Amy Patterson, Reporter

Summertime in Woodland Park, Colorado, yields warm, breezy weather, near constant sunshine, and a Farmers’ Market of undeniable quality. Fresh green beans, salsas, and even smoked fish are available to the everyday consumer; the unmistakable odor of recently cooked Mexican cuisines fill the noses of every passerby.

Unfortunately, many members of the Woodland Park community have the misconception that this glorious marketplace goes into hibernation for the winter. However, this is absolutely not the case. If anything, the market grows even more magnificent in the chilly months, when it is housed in the Ute Pass Cultural Center and referred to as the Winter Farmers’ Market.

On the second Saturday of every month from October to May, a vast array of vendors congregate in the Ute Pass Cultural Center to proliferate tasty, and often organic, goods to the people of Woodland Park. Cheese, dried beans, pasta, fruits, vegetables, meats and more are offered, along with a slew of nonedibles, such as alpaca yarn, soaps, and skin care products.

Particularly stunning among these nonedible products were the works of Rene’ Young, a local watercolor artist. Young, with almost thirty years of painting experience, studied as an oil painter, but says she prefers the versatility of watercolors. “My paintings take anywhere from four to forty hours to complete,” Young told me, flashing a friendly smile, “It really just depends on the subject.” Young’s paintings, often containing “whimsical and mysterious themes”, bring a wealth of color and beauty to a market comprised primarily of muted fall tones. When the Winter Farmers’ Market is not in session, her work can be found at in addition to her home studio.

One regular customer, Gail Wingerd, a native business owner, has been attending the Winter Farmers’ Market for the last three years. “I’m big on shopping local, especially during the holidays,” says Wingerd. “The selection is a lot different in the winter. I buy everything from soap to produce. Last month I bought a wool-blend hat.”
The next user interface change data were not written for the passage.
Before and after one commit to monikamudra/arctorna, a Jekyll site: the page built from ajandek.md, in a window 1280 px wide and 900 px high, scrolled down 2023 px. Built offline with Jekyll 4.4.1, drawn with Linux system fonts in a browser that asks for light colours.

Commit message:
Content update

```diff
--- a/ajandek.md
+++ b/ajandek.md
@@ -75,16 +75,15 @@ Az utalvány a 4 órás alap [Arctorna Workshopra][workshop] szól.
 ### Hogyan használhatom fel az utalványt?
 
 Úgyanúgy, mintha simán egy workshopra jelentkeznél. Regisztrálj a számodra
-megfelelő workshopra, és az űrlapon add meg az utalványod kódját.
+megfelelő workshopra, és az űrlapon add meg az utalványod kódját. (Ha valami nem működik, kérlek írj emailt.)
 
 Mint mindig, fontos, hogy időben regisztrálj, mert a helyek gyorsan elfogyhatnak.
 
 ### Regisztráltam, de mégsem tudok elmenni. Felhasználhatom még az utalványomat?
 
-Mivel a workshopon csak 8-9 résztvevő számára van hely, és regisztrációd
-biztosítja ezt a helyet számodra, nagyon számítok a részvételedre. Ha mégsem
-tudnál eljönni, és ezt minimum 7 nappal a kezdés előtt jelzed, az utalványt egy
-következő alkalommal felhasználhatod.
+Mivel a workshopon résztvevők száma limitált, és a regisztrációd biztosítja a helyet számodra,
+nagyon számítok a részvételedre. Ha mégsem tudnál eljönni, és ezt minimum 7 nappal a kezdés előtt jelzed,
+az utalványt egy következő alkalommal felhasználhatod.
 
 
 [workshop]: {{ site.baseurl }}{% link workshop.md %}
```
Soon after our interview, Wingerd directed me to a fresh produce vendor where I met Heather Person of C and R Farms. The 145 acre orchard was one of the first vendors to become involved in the Woodland Park Farmers’ Markets, even helping to initially establish it. Person has been selling bing cherries, rainier cherries, apricots, peaches, pears, nectarines, plums, and apples grown on her family’s farm near Palisade for the last sixteen years. “Oh, we’re known for our peaches,” grinned Person, “We sell between three hundred and four hundred boxes every week.”

Although  winter is typically known for its blues, perhaps it’s time for Woodland Park to start knowing it for its greens, oranges, and yellows. This winter, consider stopping by the Winter Farmers’ Market. I’ll give you my disappointment-free guarantee.